◆ **Task to carry out**:
Retype the records word for word. Skip every image.

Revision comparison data
--- START ---
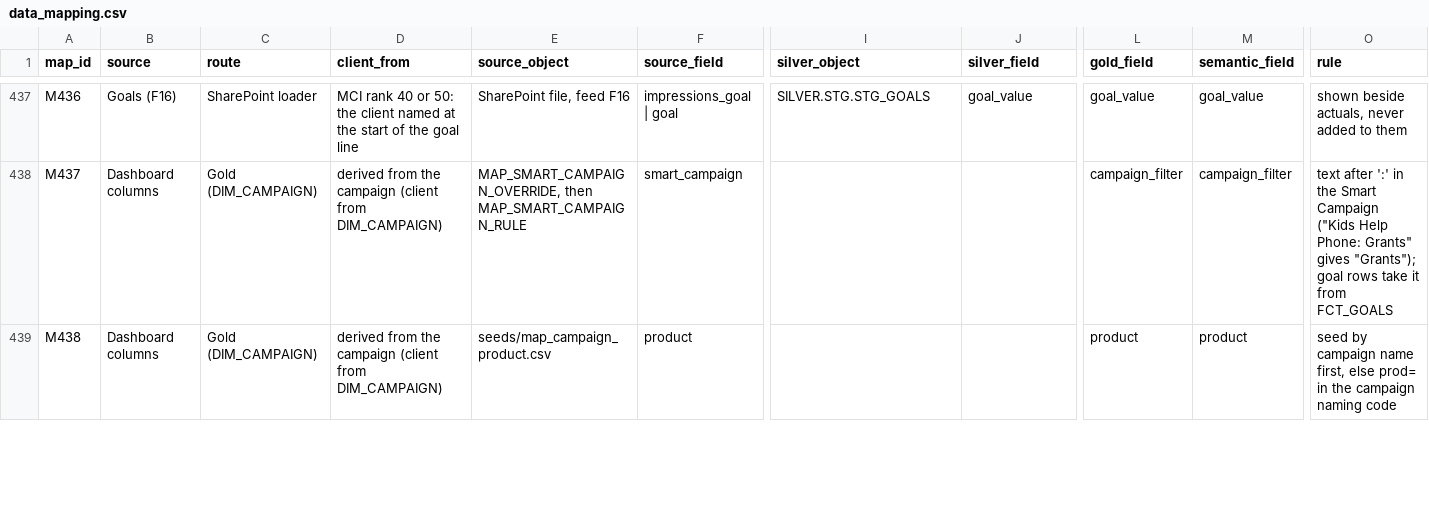
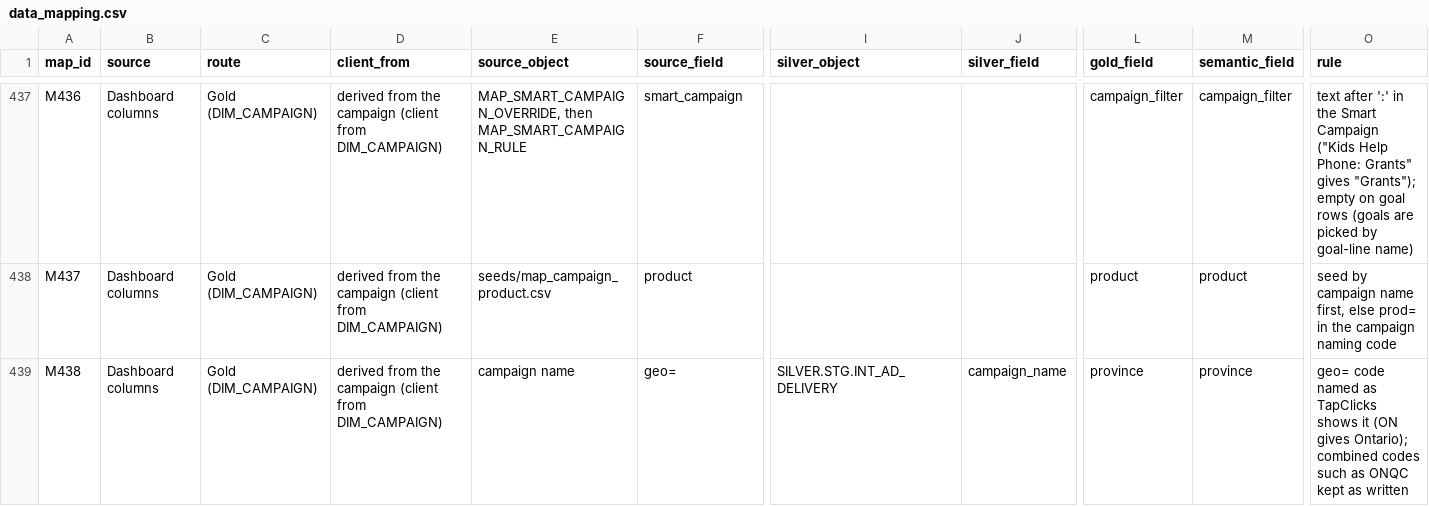
Before and after one commit to BooleanData-Systems/Epitaph-Group, a CSV file: specs/data_mapping.csv, drawn as a sheet; only a part is shown, gaps mark what is left out; the diff covers the shown part only; the diff names each change by its address in the sheet, - before the commit and + after, or states it on an @@ line.

Commit message:
Goals load the Goal Smart Connector export as it is: Date, Client, Campaign Name and one column per goal, unpivoted to daily rows by goal line, client from MAP_CLIENT_ACCOUNT; goal rows show as source 'Goal Smart Connector' with the goal line as campaign name

```diff
--- a/specs/data_mapping.csv
+++ b/specs/data_mapping.csv
-B437 (source): Goals (F16)
+B437 (source): Dashboard columns
-C437 (route): SharePoint loader
+C437 (route): Gold (DIM_CAMPAIGN)
-D437 (client_from): MCI rank 40 or 50: the client named at the start of the goal line
+D437 (client_from): derived from the campaign (client from DIM_CAMPAIGN)
-E437 (source_object): SharePoint file, feed F16
+E437 (source_object): MAP_SMART_CAMPAIGN_OVERRIDE, then MAP_SMART_CAMPAIGN_RULE
-F437 (source_field): impressions_goal | goal
+F437 (source_field): smart_campaign
-I437 (silver_object): SILVER.STG.STG_GOALS
+I437 (silver_object): (empty)
-J437 (silver_field): goal_value
+J437 (silver_field): (empty)
-L437 (gold_field): goal_value
+L437 (gold_field): campaign_filter
-M437 (semantic_field): goal_value
+M437 (semantic_field): campaign_filter
-O437 (rule): shown beside actuals, never added to them
+O437 (rule): text after ':' in the Smart Campaign ("Kids Help Phone: Grants" gives "Grants"); empty on goal rows (goals are picked by goal-line name)
-E438 (source_object): MAP_SMART_CAMPAIGN_OVERRIDE, then MAP_SMART_CAMPAIGN_RULE
+E438 (source_object): seeds/map_campaign_product.csv
-F438 (source_field): smart_campaign
+F438 (source_field): product
-L438 (gold_field): campaign_filter
+L438 (gold_field): product
-M438 (semantic_field): campaign_filter
+M438 (semantic_field): product
-O438 (rule): text after ':' in the Smart Campaign ("Kids Help Phone: Grants" gives "Grants"); goal rows take it from FCT_GOALS
+O438 (rule): seed by campaign name first, else prod= in the campaign naming code
-E439 (source_object): seeds/map_campaign_product.csv
+E439 (source_object): campaign name
-F439 (source_field): product
+F439 (source_field): geo=
-I439 (silver_object): (empty)
+I439 (silver_object): SILVER.STG.INT_AD_DELIVERY
-J439 (silver_field): (empty)
+J439 (silver_field): campaign_name
-L439 (gold_field): product
+L439 (gold_field): province
-M439 (semantic_field): product
+M439 (semantic_field): province
-O439 (rule): seed by campaign name first, else prod= in the campaign naming code
+O439 (rule): geo= code named as TapClicks shows it (ON gives Ontario); combined codes such as ONQC kept as written
```
Also changed, not shown: 1 removed row and 53 edited cells elsewhere in this file, 9 other files.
--- END ---
◆ **Task result**:
Before and after one commit to BooleanData-Systems/Epitaph-Group, a CSV file: specs/data_mapping.csv, drawn as a sheet; only a part is shown, gaps mark what is left out; the diff covers the shown part only; the diff names each change by its address in the sheet, - before the commit and + after, or states it on an @@ line.

Commit message:
Goals load the Goal Smart Connector export as it is: Date, Client, Campaign Name and one column per goal, unpivoted to daily rows by goal line, client from MAP_CLIENT_ACCOUNT; goal rows show as source 'Goal Smart Connector' with the goal line as campaign name

```diff
--- a/specs/data_mapping.csv
+++ b/specs/data_mapping.csv
-B437 (source): Goals (F16)
+B437 (source): Dashboard columns
-C437 (route): SharePoint loader
+C437 (route): Gold (DIM_CAMPAIGN)
-D437 (client_from): MCI rank 40 or 50: the client named at the start of the goal line
+D437 (client_from): derived from the campaign (client from DIM_CAMPAIGN)
-E437 (source_object): SharePoint file, feed F16
+E437 (source_object): MAP_SMART_CAMPAIGN_OVERRIDE, then MAP_SMART_CAMPAIGN_RULE
-F437 (source_field): impressions_goal | goal
+F437 (source_field): smart_campaign
-I437 (silver_object): SILVER.STG.STG_GOALS
+I437 (silver_object): (empty)
-J437 (silver_field): goal_value
+J437 (silver_field): (empty)
-L437 (gold_field): goal_value
+L437 (gold_field): campaign_filter
-M437 (semantic_field): goal_value
+M437 (semantic_field): campaign_filter
-O437 (rule): shown beside actuals, never added to them
+O437 (rule): text after ':' in the Smart Campaign ("Kids Help Phone: Grants" gives "Grants"); empty on goal rows (goals are picked by goal-line name)
-E438 (source_object): MAP_SMART_CAMPAIGN_OVERRIDE, then MAP_SMART_CAMPAIGN_RULE
+E438 (source_object): seeds/map_campaign_product.csv
-F438 (source_field): smart_campaign
+F438 (source_field): product
-L438 (gold_field): campaign_filter
+L438 (gold_field): product
-M438 (semantic_field): campaign_filter
+M438 (semantic_field): product
-O438 (rule): text after ':' in the Smart Campaign ("Kids Help Phone: Grants" gives "Grants"); goal rows take it from FCT_GOALS
+O438 (rule): seed by campaign name first, else prod= in the campaign naming code
-E439 (source_object): seeds/map_campaign_product.csv
+E439 (source_object): campaign name
-F439 (source_field): product
+F439 (source_field): geo=
-I439 (silver_object): (empty)
+I439 (silver_object): SILVER.STG.INT_AD_DELIVERY
-J439 (silver_field): (empty)
+J439 (silver_field): campaign_name
-L439 (gold_field): product
+L439 (gold_field): province
-M439 (semantic_field): product
+M439 (semantic_field): province
-O439 (rule): seed by campaign name first, else prod= in the campaign naming code
+O439 (rule): geo= code named as TapClicks shows it (ON gives Ontario); combined codes such as ONQC kept as written
```
Also changed, not shown: 1 removed row and 53 edited cells elsewhere in this file, 9 other files.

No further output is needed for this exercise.